Ruxolitinib significantly improves response rate in steroid-refractory acute GVHD

A phase 3 trial designed to evaluate ruxolitinib for steroid-refractory acute graft-versus-host disease met its primary endpoint, the agent’s manufacturer announced in a press release.

Results of the REACH2 trial showed ruxolitinib (Jakafi, Incyte) significantly improved overall response rate at 28 days compared with best available therapy.

Researchers observed no new safety signals in the study, and adverse events among ruxolitinib-treated patients appeared consistent with the agent’s known safety profile.

Complete results will be submitted for presentation at a future medical meeting.

Ruxolitinib is an oral inhibitor of the JAK1 and JAK2 tyrosine kinases.

The FDA approved the agent earlier this year for treatment of steroid-refractory acute GVHD for patients aged 12 years and older.

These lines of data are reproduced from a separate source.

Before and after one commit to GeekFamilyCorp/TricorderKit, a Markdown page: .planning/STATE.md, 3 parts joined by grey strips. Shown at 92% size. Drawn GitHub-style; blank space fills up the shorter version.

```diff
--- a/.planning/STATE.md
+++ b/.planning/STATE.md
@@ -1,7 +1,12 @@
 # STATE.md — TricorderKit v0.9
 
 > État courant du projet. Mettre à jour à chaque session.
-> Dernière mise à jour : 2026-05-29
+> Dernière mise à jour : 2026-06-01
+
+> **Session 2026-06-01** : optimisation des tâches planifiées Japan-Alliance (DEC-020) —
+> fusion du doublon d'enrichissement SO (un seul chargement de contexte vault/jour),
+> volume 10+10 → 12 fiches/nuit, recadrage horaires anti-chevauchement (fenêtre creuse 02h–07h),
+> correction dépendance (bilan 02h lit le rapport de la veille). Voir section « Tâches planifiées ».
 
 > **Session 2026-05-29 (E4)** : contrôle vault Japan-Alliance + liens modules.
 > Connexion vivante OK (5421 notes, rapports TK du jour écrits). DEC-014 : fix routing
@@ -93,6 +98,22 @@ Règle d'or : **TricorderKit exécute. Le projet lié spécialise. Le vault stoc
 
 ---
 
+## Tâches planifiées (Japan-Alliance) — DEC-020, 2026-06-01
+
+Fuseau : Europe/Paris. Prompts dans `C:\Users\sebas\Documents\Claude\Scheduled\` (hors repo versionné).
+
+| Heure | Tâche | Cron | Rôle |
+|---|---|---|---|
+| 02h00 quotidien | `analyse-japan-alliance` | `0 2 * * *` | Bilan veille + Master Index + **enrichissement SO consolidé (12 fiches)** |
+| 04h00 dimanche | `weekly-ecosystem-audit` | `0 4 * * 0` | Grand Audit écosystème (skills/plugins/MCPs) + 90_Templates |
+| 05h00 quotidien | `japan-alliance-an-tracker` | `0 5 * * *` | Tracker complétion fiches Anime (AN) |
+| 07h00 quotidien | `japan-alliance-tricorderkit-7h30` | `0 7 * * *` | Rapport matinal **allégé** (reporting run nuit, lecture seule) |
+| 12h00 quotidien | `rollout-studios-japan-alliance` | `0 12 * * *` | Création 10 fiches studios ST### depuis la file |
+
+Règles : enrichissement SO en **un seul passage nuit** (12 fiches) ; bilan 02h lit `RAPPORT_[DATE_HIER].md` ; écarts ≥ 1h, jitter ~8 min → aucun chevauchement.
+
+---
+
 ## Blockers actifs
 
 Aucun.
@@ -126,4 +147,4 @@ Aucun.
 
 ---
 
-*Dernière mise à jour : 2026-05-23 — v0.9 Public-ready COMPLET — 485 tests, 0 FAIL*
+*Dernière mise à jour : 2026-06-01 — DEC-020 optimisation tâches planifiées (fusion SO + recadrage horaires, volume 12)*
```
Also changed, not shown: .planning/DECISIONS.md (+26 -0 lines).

The agency based the approval on results of the single-arm, phase 2 REACH1 trial.

Up to half of patients who undergo hematopoietic stem cell transplantation develop acute GVHD, and the 1-year mortality rate associated with this complication ranges from 60% to 80%.

GVHD is a challenging and serious disease, and physicians around the world need access to therapies that can improve outcomes for patients,” Peter Langmuir, MD, group vice president for targeted therapies at Incyte, said in the release. “This positive result of the REACH2 study is excellent news for patients as it further reinforces the potential of ruxolitinib as a treatment option that can provide meaningful results for patients with steroid-refractory acute GVHD.”

The phase 3 REACH3 study is underway to evaluate ruxolitinib for treatment of steroid-refractory chronic GVHD. Results are expected next year.

Ruxolitinib also is approved in the United States for treatment of certain patients with myelofibrosis and polycythemia vera.

A phase 3 trial designed to evaluate ruxolitinib for steroid-refractory acute graft-versus-host disease met its primary endpoint, the agent’s manufacturer announced in a press release.

Results of the REACH2 trial showed ruxolitinib (Jakafi, Incyte) significantly improved overall response rate at 28 days compared with best available therapy.

Researchers observed no new safety signals in the study, and adverse events among ruxolitinib-treated patients appeared consistent with the agent’s known safety profile.

Complete results will be submitted for presentation at a future medical meeting.

Ruxolitinib is an oral inhibitor of the JAK1 and JAK2 tyrosine kinases.

The FDA approved the agent earlier this year for treatment of steroid-refractory acute GVHD for patients aged 12 years and older. The agency based the approval on results of the single-arm, phase 2 REACH1 trial.

Up to half of patients who undergo hematopoietic stem cell transplantation develop acute GVHD, and the 1-year mortality rate associated with this complication ranges from 60% to 80%.

GVHD is a challenging and serious disease, and physicians around the world need access to therapies that can improve outcomes for patients,” Peter Langmuir, MD, group vice president for targeted therapies at Incyte, said in the release. “This positive result of the REACH2 study is excellent news for patients as it further reinforces the potential of ruxolitinib as a treatment option that can provide meaningful results for patients with steroid-refractory acute GVHD.”

The phase 3 REACH3 study is underway to evaluate ruxolitinib for treatment of steroid-refractory chronic GVHD. Results are expected next year.

Ruxolitinib also is approved in the United States for treatment of certain patients with myelofibrosis and polycythemia vera.